Scientists in Canada have found a way to produce electricity by making solar panels embedded with E. coli.

It works by taking advantage of the bacteria's ability to produce lycopene - the red dye that gives tomatoes their colour is also very good at harvesting light.

The E. coli cells were genetically engineered to produce more lycopene, and coated in minerals that act as a conductor for the electricity they produce.

The result was a solar panel that produces twice as much electricity as previous "biogenic" attempts at making power, at a tenth the cost - and it worked "as efficiently in dim light as in bright light".

It's hoped the breakthrough will boost solar power uptake in places like northern Europe and Canada, where the skies are often cloudy.

"Our solution to a uniquely British Columbia problem is a significant step toward making solar energy more economical," said Vikramaditya Yadav of the University of British Columbia, where the panels were developed.

There's a long way to go however - the hybrid solar panels aren't quite as efficient as traditional solar panels yet. But scientists are optimistic it won't be long until they are.

"These hybrid materials that we are developing can be manufactured economically and sustainably and, with sufficient optimisation, could perform at comparable efficiencies as conventional solar cells," said Prof Yadav.

The next step, he says, is a process that doesn't kill the bacteria in the process so they can produce lycopene, and electricity, indefinitely.

Homes in New Zealand with solar panels are estimated to save about $650 a year on electricity.

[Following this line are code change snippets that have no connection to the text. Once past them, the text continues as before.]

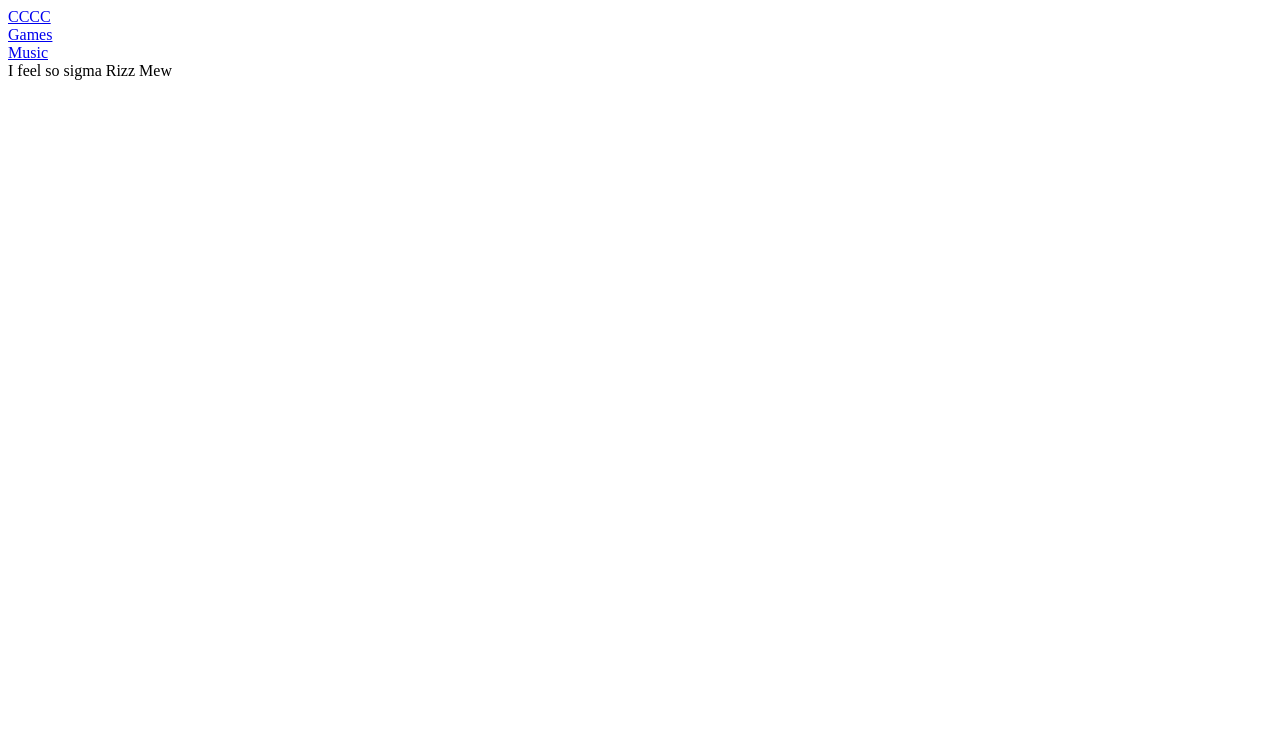
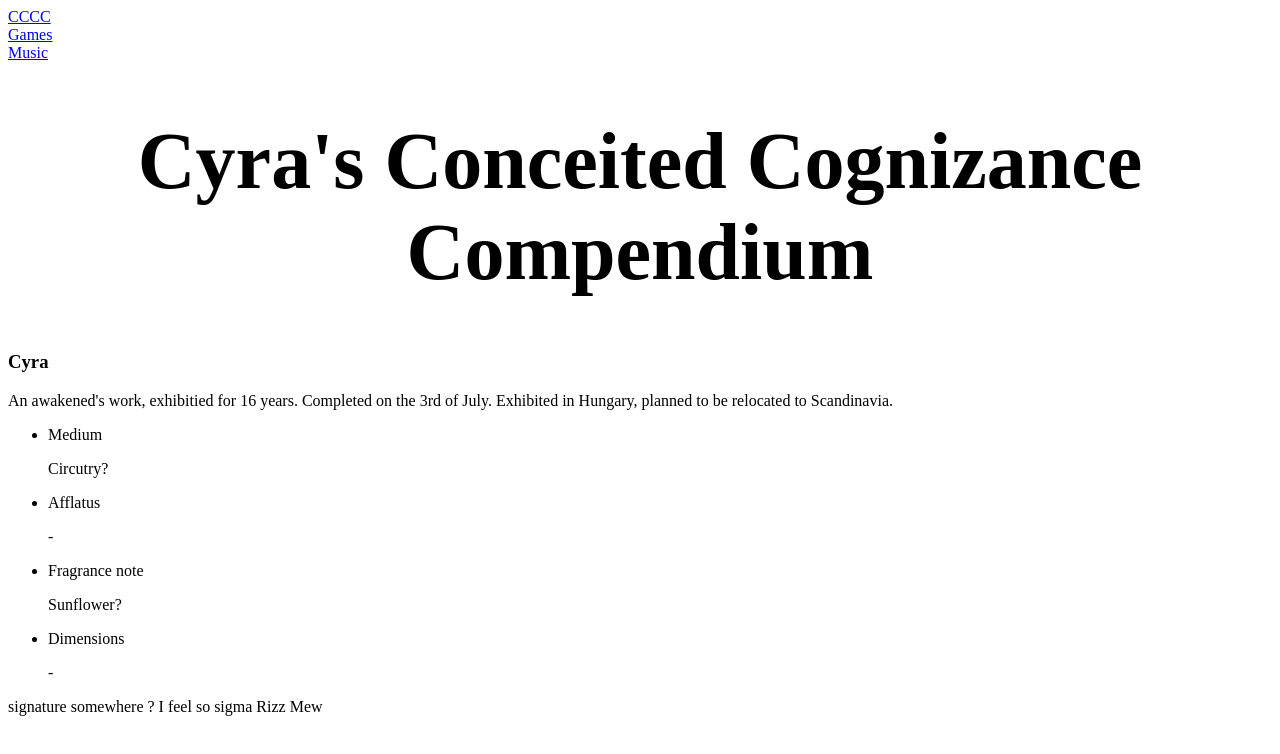
Before and after one commit to CyraSunshine/CCCC, a plain HTML site: page index.html in a window 1280 px wide. Drawn offline with Linux system fonts and the light colour scheme.

Commit message:
Modified text.
Added website link in README.
Written barebones intro on CCCC.

```diff
--- a/index.html
+++ b/index.html
@@ -11,7 +11,22 @@
         <a href="index.html">CCCC</a><br>
         <a href="games.html">Games</a><br>
         <a href="music.html">Music</a><br>
+        <h1>Cyra's Conceited Cognizance Compendium</h1>
     </header>
+    <h3>Cyra</h3>
+    <p>An awakened's work, exhibitied for 16 years. Completed on the 3rd of July. Exhibited in Hungary, planned to be relocated to Scandinavia.</p>
+    <ul>
+        <li>Medium</li>
+        <p>Circutry?</p>
+        <li>Afflatus</li>
+        <p>-</p>
+        <li>Fragrance note</li>
+        <p>Sunflower?</p>
+        <li>Dimensions</li>
+        <p>-</p>
+    </ul>
+
+    signature somewhere ?
 
     I feel so sigma
     Rizz
```
Also changed, not shown: 1 other file.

While some E. coli strains are harmful, most are not, and according to the Ministry of Health form "an important part of a healthy human intestinal tract".